» **What the task asks**
A bare number is the expected answer: the count of lines in the records that contain the word "Prefabs".

Difference listings
────────
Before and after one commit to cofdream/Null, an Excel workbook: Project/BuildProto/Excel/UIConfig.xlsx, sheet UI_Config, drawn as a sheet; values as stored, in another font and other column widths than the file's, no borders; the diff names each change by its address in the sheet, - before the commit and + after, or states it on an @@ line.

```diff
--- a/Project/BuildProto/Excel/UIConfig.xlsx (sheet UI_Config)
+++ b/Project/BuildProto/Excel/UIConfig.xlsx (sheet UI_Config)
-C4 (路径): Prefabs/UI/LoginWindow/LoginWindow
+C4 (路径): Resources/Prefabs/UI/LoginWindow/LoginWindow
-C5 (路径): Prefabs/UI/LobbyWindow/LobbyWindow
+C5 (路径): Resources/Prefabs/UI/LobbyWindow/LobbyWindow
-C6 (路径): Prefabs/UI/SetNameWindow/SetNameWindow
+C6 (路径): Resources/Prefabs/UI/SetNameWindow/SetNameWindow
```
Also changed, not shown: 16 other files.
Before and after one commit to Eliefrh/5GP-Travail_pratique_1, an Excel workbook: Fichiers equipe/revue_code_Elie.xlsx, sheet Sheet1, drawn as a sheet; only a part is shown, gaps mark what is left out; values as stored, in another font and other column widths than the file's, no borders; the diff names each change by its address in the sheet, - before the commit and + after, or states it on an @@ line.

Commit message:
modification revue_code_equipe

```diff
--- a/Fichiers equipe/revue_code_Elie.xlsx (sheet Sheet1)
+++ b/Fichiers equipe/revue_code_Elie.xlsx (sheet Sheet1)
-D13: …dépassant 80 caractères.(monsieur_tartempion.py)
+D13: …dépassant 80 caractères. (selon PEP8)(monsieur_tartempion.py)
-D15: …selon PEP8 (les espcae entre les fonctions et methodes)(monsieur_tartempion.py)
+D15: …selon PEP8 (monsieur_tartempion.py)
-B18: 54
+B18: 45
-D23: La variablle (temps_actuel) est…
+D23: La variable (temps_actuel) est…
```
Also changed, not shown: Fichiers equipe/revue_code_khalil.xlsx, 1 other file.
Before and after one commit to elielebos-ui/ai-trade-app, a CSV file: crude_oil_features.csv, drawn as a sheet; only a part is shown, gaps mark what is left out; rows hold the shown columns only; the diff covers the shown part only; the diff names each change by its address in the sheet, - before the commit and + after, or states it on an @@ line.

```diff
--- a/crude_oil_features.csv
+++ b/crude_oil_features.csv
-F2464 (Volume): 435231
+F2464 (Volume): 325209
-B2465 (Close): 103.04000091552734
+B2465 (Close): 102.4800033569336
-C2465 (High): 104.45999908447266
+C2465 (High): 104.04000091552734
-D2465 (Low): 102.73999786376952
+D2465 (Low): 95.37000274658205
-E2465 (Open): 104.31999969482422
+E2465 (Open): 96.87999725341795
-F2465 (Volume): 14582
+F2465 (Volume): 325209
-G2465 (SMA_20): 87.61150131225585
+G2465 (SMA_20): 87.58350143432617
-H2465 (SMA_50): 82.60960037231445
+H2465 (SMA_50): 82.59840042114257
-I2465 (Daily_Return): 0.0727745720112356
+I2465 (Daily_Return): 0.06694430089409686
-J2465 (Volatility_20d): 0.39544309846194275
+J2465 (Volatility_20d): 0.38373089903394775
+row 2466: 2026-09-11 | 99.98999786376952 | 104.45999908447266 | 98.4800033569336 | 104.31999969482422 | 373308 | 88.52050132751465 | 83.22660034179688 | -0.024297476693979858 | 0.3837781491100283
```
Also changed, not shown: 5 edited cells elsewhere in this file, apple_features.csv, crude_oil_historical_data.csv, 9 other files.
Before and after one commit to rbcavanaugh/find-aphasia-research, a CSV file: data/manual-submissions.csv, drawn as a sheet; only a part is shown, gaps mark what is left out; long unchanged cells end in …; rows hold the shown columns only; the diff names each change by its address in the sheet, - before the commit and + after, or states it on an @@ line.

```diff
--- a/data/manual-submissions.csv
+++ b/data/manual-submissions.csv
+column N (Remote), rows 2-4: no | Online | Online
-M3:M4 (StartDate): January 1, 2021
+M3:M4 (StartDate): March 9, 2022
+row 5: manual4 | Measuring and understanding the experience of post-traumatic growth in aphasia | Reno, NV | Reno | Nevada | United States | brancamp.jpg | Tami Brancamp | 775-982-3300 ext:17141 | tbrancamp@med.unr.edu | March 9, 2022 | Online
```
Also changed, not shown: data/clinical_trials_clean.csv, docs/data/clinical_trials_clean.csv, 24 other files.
────────
» **Exercise answer**
6